### Work required
Each line below that carries the string "used" must appear in the answer.

[Data records]

-.-.-

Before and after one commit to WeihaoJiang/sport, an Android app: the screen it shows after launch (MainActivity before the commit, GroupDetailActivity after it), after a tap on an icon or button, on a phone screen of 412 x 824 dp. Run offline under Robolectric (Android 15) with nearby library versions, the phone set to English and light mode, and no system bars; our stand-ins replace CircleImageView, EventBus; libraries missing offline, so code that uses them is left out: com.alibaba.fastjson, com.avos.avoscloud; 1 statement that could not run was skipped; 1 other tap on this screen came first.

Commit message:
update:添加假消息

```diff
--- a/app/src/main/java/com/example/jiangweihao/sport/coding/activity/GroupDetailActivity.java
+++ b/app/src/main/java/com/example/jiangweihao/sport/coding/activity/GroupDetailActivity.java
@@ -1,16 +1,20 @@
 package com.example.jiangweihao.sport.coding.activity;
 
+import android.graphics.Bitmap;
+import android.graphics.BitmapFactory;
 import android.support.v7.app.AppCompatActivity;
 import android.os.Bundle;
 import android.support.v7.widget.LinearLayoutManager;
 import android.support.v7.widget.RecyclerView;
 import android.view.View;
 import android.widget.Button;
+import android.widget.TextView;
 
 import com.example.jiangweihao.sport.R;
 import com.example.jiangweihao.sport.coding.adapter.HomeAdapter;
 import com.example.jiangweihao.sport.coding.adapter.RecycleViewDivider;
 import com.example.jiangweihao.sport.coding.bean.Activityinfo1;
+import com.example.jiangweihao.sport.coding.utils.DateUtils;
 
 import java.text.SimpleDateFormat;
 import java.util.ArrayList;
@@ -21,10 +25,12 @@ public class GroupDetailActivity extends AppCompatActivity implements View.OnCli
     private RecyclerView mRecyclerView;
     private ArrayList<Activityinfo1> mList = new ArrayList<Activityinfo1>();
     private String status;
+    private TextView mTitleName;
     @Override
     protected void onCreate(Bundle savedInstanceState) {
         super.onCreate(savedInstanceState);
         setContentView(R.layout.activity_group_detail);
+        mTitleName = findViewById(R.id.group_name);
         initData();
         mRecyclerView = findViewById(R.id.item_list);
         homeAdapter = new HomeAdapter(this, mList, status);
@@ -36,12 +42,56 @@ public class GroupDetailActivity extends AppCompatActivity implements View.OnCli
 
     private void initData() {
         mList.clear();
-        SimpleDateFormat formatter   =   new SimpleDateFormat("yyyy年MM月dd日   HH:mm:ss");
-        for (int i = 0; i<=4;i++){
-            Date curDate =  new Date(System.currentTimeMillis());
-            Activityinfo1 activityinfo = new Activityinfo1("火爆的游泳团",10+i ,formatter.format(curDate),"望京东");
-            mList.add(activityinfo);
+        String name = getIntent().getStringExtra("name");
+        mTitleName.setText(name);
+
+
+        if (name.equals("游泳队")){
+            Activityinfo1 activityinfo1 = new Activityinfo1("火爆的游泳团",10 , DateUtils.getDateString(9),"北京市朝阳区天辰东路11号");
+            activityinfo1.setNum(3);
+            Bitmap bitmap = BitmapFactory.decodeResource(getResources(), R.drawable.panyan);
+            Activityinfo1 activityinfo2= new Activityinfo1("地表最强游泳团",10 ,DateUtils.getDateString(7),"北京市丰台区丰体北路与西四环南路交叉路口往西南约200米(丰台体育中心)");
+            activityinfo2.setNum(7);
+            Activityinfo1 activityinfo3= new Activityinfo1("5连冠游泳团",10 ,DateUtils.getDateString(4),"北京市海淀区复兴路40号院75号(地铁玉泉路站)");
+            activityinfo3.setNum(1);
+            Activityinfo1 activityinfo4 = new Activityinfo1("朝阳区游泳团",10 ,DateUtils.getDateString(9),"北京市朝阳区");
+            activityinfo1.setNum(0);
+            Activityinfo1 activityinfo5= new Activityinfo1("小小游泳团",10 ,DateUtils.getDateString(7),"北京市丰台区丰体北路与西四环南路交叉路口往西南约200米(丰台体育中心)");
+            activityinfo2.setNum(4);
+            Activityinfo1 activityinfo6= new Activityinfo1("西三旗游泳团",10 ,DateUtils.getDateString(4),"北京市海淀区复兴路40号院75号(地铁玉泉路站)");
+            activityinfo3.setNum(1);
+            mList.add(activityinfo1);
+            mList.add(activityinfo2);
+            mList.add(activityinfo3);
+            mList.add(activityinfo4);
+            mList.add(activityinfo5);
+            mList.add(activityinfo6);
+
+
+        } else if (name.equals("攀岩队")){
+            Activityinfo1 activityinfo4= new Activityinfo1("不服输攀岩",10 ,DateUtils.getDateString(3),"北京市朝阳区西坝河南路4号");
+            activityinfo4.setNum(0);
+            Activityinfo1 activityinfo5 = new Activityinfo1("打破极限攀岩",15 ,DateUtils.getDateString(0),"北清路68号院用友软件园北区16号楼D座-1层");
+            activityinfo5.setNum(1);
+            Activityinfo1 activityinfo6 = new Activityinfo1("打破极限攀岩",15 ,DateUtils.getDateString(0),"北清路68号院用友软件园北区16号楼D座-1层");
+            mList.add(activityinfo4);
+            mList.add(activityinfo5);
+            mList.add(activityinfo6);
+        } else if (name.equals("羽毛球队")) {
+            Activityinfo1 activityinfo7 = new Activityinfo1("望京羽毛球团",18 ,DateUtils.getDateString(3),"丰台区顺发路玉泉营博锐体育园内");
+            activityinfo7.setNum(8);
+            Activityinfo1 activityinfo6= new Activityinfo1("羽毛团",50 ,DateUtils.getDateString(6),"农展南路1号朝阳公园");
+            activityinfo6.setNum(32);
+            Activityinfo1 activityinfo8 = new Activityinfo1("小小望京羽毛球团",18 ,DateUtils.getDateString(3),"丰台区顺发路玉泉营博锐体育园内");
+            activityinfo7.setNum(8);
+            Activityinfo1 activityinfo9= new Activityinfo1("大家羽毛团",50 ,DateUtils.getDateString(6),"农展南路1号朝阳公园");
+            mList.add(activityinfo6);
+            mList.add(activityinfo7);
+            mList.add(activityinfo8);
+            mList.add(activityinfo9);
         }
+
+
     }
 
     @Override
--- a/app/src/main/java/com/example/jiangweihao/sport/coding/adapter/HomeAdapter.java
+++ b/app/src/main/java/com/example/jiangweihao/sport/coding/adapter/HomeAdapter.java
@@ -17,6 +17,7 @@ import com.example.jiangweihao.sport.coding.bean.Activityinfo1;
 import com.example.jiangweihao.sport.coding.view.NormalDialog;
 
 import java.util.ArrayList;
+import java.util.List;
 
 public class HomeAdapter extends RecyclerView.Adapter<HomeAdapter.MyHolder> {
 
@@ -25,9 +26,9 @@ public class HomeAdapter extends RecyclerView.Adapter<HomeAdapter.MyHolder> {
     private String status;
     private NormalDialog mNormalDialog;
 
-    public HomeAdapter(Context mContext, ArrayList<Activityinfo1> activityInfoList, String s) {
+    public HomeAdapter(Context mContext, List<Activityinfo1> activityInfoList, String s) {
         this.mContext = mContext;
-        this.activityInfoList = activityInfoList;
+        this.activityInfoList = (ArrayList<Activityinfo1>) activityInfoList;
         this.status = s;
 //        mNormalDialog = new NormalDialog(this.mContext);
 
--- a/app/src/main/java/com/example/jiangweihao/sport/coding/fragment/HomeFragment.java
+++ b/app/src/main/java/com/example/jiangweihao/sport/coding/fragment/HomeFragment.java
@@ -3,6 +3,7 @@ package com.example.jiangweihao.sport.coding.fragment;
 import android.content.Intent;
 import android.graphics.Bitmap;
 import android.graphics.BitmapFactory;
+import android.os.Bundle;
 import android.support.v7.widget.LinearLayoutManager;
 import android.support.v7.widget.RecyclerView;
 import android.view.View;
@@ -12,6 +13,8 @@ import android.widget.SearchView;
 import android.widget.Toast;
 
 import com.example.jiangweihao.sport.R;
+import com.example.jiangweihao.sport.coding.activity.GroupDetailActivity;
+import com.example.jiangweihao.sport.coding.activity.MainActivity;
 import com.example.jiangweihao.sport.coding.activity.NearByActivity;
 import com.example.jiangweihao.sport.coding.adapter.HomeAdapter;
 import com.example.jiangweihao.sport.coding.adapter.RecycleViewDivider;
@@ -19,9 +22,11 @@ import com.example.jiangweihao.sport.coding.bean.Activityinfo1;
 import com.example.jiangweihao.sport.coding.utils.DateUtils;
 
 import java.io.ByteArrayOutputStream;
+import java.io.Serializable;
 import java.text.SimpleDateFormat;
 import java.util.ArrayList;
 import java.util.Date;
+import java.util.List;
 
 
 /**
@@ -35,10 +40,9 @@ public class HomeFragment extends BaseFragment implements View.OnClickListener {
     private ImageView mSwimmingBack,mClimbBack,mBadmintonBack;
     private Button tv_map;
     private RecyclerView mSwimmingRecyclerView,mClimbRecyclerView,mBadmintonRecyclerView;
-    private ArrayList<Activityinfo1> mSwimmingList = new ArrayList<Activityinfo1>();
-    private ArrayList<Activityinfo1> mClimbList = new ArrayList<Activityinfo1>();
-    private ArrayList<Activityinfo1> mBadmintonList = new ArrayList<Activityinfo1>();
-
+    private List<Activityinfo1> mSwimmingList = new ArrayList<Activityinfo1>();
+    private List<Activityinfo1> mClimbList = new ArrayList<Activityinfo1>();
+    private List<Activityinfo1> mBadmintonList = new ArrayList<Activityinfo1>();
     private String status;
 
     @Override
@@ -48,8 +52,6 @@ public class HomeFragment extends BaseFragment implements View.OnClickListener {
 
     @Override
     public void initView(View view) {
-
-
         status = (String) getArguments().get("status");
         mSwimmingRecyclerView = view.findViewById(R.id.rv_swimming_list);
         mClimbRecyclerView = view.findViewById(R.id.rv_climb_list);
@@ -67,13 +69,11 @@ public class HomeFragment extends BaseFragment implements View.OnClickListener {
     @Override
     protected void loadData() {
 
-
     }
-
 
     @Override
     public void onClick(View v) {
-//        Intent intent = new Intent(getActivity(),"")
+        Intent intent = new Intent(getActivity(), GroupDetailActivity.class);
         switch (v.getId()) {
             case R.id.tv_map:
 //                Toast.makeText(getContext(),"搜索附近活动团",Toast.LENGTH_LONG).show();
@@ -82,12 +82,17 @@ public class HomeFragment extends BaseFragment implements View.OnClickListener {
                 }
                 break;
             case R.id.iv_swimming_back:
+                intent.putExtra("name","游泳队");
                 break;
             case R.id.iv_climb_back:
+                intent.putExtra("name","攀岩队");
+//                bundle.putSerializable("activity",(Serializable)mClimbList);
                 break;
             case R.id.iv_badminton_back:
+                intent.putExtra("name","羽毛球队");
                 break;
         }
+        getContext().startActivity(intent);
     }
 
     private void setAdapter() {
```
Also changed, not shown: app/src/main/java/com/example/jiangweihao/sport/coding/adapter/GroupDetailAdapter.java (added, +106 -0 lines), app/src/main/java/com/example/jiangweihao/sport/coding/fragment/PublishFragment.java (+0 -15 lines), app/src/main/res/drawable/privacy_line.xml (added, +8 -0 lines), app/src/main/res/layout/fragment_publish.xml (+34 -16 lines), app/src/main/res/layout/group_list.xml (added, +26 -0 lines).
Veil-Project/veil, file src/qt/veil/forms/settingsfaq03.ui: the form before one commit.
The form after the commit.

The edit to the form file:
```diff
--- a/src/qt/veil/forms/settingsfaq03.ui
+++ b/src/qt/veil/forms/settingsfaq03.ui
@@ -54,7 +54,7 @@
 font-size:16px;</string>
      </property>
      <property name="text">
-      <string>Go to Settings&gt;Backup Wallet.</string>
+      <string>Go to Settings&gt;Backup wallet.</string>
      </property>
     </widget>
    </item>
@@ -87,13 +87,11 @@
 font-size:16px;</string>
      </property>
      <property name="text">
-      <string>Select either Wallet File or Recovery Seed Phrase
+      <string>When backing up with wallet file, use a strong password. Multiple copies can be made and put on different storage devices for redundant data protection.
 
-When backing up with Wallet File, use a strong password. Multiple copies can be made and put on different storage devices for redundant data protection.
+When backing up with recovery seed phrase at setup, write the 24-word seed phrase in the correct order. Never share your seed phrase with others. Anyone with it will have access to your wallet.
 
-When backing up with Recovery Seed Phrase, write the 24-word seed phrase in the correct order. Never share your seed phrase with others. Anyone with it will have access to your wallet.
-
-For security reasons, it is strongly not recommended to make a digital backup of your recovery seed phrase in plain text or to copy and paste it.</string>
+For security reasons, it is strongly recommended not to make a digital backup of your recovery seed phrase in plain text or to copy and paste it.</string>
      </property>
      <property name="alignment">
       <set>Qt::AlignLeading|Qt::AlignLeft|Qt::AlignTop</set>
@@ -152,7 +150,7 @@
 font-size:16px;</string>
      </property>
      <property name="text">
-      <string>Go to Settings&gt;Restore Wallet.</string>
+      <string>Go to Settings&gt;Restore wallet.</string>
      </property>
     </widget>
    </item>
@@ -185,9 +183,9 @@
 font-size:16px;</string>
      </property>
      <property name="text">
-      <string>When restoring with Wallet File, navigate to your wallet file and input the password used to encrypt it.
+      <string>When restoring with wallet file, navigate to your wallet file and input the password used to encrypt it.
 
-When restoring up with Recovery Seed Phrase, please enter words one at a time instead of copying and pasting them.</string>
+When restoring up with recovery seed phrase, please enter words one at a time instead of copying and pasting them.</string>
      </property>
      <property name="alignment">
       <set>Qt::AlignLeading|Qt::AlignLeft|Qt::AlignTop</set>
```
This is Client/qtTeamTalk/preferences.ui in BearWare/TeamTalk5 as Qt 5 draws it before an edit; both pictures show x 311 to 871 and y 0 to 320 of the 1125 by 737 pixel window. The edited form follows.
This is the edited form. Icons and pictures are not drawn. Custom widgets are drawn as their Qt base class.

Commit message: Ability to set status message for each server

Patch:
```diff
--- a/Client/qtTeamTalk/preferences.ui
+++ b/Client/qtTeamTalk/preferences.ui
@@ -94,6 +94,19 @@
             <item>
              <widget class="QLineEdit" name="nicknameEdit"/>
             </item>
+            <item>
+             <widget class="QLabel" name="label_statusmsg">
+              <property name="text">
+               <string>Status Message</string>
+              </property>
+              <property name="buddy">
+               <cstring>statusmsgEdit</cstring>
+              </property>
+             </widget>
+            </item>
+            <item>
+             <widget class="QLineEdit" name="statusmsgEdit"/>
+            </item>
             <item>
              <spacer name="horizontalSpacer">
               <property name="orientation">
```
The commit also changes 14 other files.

-.-.-

### Response to this exercise
-      <string>When restoring with Wallet File, navigate to your wallet file and input the password used to encrypt it.
+      <string>When restoring with wallet file, navigate to your wallet file and input the password used to encrypt it.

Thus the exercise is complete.